Start of DATA PROVIDED

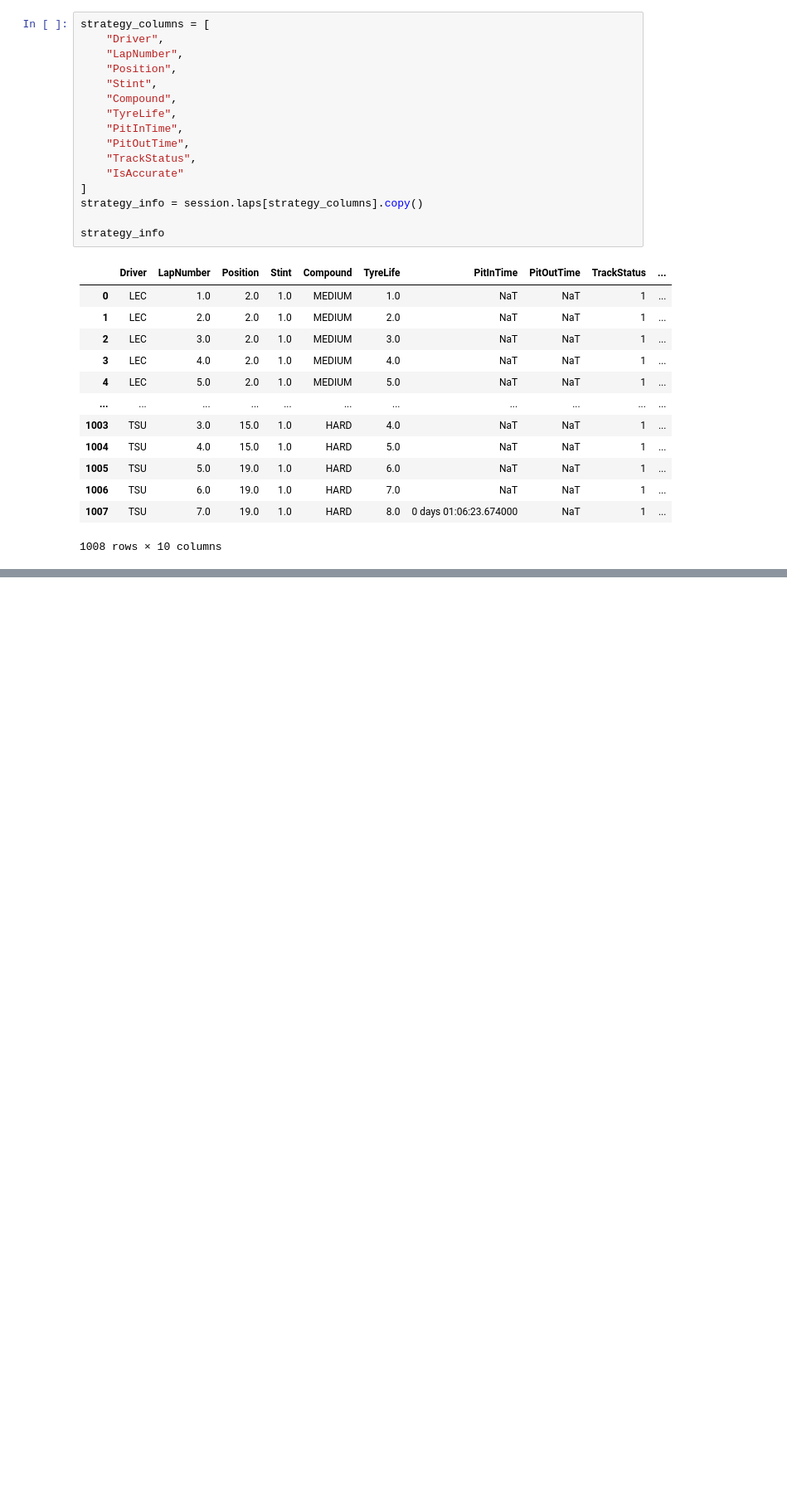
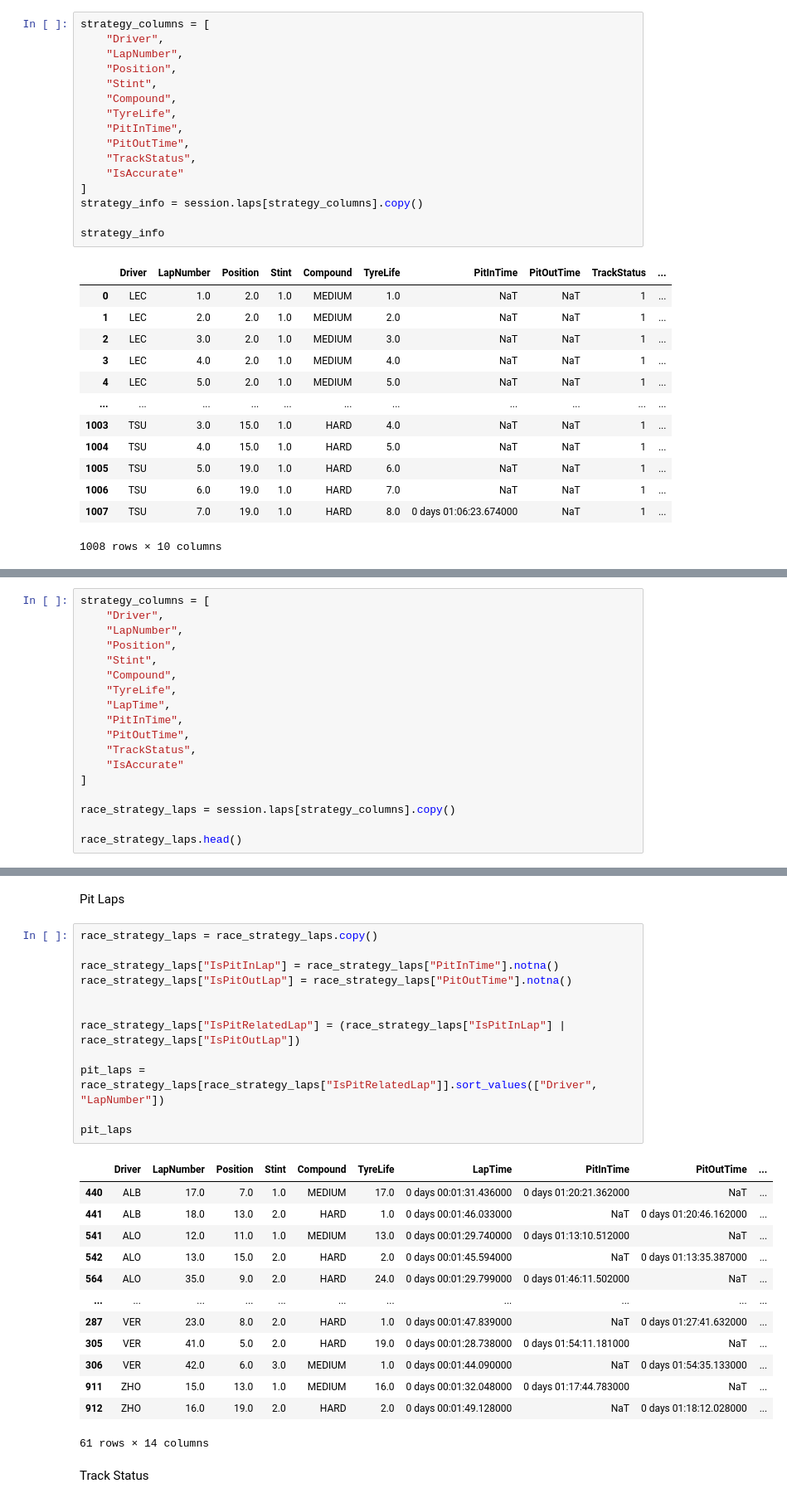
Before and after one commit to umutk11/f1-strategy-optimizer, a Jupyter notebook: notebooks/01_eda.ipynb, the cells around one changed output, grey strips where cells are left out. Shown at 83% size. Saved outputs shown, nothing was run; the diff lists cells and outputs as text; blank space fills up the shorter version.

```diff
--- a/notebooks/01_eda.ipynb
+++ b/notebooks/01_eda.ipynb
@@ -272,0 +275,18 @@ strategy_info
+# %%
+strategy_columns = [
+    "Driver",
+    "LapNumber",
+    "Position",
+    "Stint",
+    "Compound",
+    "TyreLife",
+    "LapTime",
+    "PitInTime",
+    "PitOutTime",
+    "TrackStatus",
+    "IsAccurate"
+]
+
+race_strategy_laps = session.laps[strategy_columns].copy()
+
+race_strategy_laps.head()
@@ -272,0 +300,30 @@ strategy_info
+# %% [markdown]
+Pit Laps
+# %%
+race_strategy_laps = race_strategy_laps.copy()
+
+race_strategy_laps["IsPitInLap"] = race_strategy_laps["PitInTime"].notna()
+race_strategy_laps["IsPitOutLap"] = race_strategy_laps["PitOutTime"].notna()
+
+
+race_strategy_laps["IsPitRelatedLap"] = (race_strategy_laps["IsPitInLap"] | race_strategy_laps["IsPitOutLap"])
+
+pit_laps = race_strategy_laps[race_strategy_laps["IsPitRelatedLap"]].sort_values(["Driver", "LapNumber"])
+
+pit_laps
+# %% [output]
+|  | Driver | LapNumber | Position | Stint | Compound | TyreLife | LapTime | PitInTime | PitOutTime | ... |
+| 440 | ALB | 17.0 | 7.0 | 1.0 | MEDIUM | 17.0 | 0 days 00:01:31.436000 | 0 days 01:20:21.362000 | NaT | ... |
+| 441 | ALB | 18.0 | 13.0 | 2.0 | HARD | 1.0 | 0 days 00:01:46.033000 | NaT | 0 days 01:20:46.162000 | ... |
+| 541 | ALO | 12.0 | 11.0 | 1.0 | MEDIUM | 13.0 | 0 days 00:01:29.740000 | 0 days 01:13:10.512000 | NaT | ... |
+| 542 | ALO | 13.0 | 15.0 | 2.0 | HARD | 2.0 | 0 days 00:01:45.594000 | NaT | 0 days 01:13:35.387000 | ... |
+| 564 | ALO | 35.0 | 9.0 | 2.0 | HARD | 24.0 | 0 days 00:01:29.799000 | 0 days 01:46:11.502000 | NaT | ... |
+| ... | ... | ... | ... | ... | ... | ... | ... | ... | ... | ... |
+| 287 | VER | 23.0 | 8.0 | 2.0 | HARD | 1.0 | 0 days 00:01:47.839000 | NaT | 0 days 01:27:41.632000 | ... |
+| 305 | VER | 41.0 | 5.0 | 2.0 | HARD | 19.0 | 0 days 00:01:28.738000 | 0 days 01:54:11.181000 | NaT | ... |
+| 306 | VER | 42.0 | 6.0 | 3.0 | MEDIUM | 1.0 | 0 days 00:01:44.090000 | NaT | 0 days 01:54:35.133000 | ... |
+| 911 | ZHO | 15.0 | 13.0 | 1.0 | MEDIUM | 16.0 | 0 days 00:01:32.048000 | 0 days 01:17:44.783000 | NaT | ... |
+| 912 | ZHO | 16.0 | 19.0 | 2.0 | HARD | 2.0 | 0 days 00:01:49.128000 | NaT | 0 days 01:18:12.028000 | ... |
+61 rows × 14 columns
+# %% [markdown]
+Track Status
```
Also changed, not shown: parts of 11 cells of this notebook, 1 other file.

End of DATA PROVIDED

TASK TO CARRY OUT >>
Repeat each record exactly, with the pictures left out.

RESULT FOR THIS TASK >>
Before and after one commit to umutk11/f1-strategy-optimizer, a Jupyter notebook: notebooks/01_eda.ipynb, the cells around one changed output, grey strips where cells are left out. Shown at 83% size. Saved outputs shown, nothing was run; the diff lists cells and outputs as text; blank space fills up the shorter version.

```diff
--- a/notebooks/01_eda.ipynb
+++ b/notebooks/01_eda.ipynb
@@ -272,0 +275,18 @@ strategy_info
+# %%
+strategy_columns = [
+    "Driver",
+    "LapNumber",
+    "Position",
+    "Stint",
+    "Compound",
+    "TyreLife",
+    "LapTime",
+    "PitInTime",
+    "PitOutTime",
+    "TrackStatus",
+    "IsAccurate"
+]
+
+race_strategy_laps = session.laps[strategy_columns].copy()
+
+race_strategy_laps.head()
@@ -272,0 +300,30 @@ strategy_info
+# %% [markdown]
+Pit Laps
+# %%
+race_strategy_laps = race_strategy_laps.copy()
+
+race_strategy_laps["IsPitInLap"] = race_strategy_laps["PitInTime"].notna()
+race_strategy_laps["IsPitOutLap"] = race_strategy_laps["PitOutTime"].notna()
+
+
+race_strategy_laps["IsPitRelatedLap"] = (race_strategy_laps["IsPitInLap"] | race_strategy_laps["IsPitOutLap"])
+
+pit_laps = race_strategy_laps[race_strategy_laps["IsPitRelatedLap"]].sort_values(["Driver", "LapNumber"])
+
+pit_laps
+# %% [output]
+|  | Driver | LapNumber | Position | Stint | Compound | TyreLife | LapTime | PitInTime | PitOutTime | ... |
+| 440 | ALB | 17.0 | 7.0 | 1.0 | MEDIUM | 17.0 | 0 days 00:01:31.436000 | 0 days 01:20:21.362000 | NaT | ... |
+| 441 | ALB | 18.0 | 13.0 | 2.0 | HARD | 1.0 | 0 days 00:01:46.033000 | NaT | 0 days 01:20:46.162000 | ... |
+| 541 | ALO | 12.0 | 11.0 | 1.0 | MEDIUM | 13.0 | 0 days 00:01:29.740000 | 0 days 01:13:10.512000 | NaT | ... |
+| 542 | ALO | 13.0 | 15.0 | 2.0 | HARD | 2.0 | 0 days 00:01:45.594000 | NaT | 0 days 01:13:35.387000 | ... |
+| 564 | ALO | 35.0 | 9.0 | 2.0 | HARD | 24.0 | 0 days 00:01:29.799000 | 0 days 01:46:11.502000 | NaT | ... |
+| ... | ... | ... | ... | ... | ... | ... | ... | ... | ... | ... |
+| 287 | VER | 23.0 | 8.0 | 2.0 | HARD | 1.0 | 0 days 00:01:47.839000 | NaT | 0 days 01:27:41.632000 | ... |
+| 305 | VER | 41.0 | 5.0 | 2.0 | HARD | 19.0 | 0 days 00:01:28.738000 | 0 days 01:54:11.181000 | NaT | ... |
+| 306 | VER | 42.0 | 6.0 | 3.0 | MEDIUM | 1.0 | 0 days 00:01:44.090000 | NaT | 0 days 01:54:35.133000 | ... |
+| 911 | ZHO | 15.0 | 13.0 | 1.0 | MEDIUM | 16.0 | 0 days 00:01:32.048000 | 0 days 01:17:44.783000 | NaT | ... |
+| 912 | ZHO | 16.0 | 19.0 | 2.0 | HARD | 2.0 | 0 days 00:01:49.128000 | NaT | 0 days 01:18:12.028000 | ... |
+61 rows × 14 columns
+# %% [markdown]
+Track Status
```
Also changed, not shown: parts of 11 cells of this notebook, 1 other file.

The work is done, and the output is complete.